— What you have to do —
Please give the entries again in full and exactly, without any picture.

——

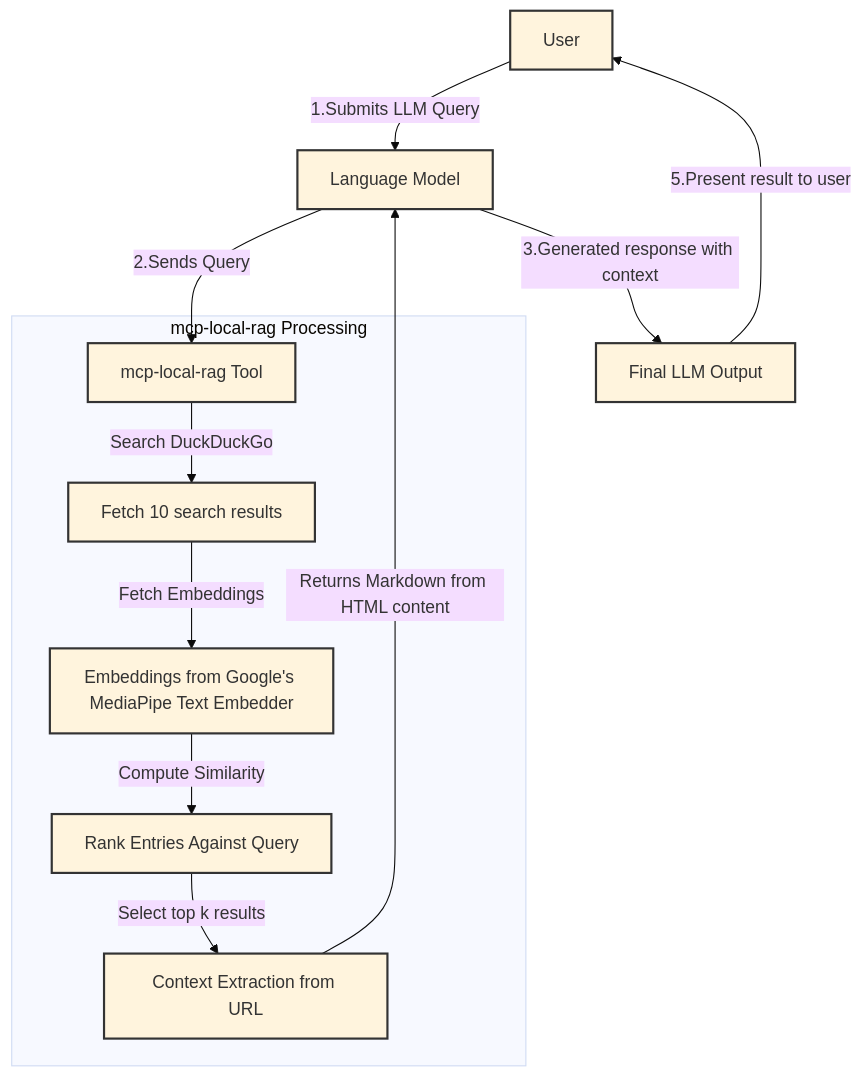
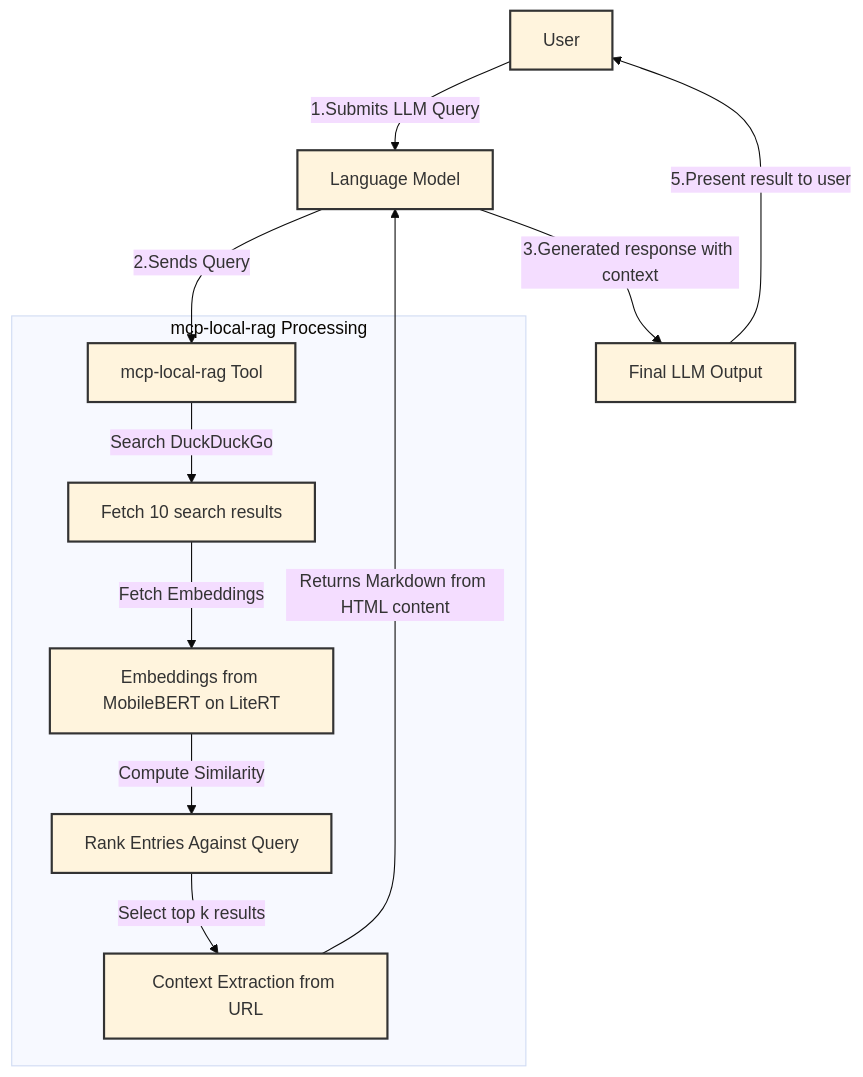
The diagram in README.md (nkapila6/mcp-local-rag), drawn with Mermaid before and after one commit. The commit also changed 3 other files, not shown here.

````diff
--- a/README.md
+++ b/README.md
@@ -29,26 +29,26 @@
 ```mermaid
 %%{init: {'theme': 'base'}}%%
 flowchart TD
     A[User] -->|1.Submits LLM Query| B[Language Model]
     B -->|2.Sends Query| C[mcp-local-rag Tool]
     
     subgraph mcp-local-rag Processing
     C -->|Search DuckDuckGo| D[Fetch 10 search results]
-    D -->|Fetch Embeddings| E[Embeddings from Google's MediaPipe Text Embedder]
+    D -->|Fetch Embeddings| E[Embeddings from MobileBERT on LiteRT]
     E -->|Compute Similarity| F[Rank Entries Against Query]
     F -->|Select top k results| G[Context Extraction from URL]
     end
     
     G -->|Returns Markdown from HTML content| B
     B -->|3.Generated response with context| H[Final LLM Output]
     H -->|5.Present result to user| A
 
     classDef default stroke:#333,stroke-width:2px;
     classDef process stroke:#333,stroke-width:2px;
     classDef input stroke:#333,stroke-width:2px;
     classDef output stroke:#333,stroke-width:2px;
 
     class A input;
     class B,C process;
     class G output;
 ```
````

——

— Finished task —
The diagram in README.md (nkapila6/mcp-local-rag), drawn with Mermaid before and after one commit. The commit also changed 3 other files, not shown here.

````diff
--- a/README.md
+++ b/README.md
@@ -29,26 +29,26 @@
 ```mermaid
 %%{init: {'theme': 'base'}}%%
 flowchart TD
     A[User] -->|1.Submits LLM Query| B[Language Model]
     B -->|2.Sends Query| C[mcp-local-rag Tool]
     
     subgraph mcp-local-rag Processing
     C -->|Search DuckDuckGo| D[Fetch 10 search results]
-    D -->|Fetch Embeddings| E[Embeddings from Google's MediaPipe Text Embedder]
+    D -->|Fetch Embeddings| E[Embeddings from MobileBERT on LiteRT]
     E -->|Compute Similarity| F[Rank Entries Against Query]
     F -->|Select top k results| G[Context Extraction from URL]
     end
     
     G -->|Returns Markdown from HTML content| B
     B -->|3.Generated response with context| H[Final LLM Output]
     H -->|5.Present result to user| A
 
     classDef default stroke:#333,stroke-width:2px;
     classDef process stroke:#333,stroke-width:2px;
     classDef input stroke:#333,stroke-width:2px;
     classDef output stroke:#333,stroke-width:2px;
 
     class A input;
     class B,C process;
     class G output;
 ```
````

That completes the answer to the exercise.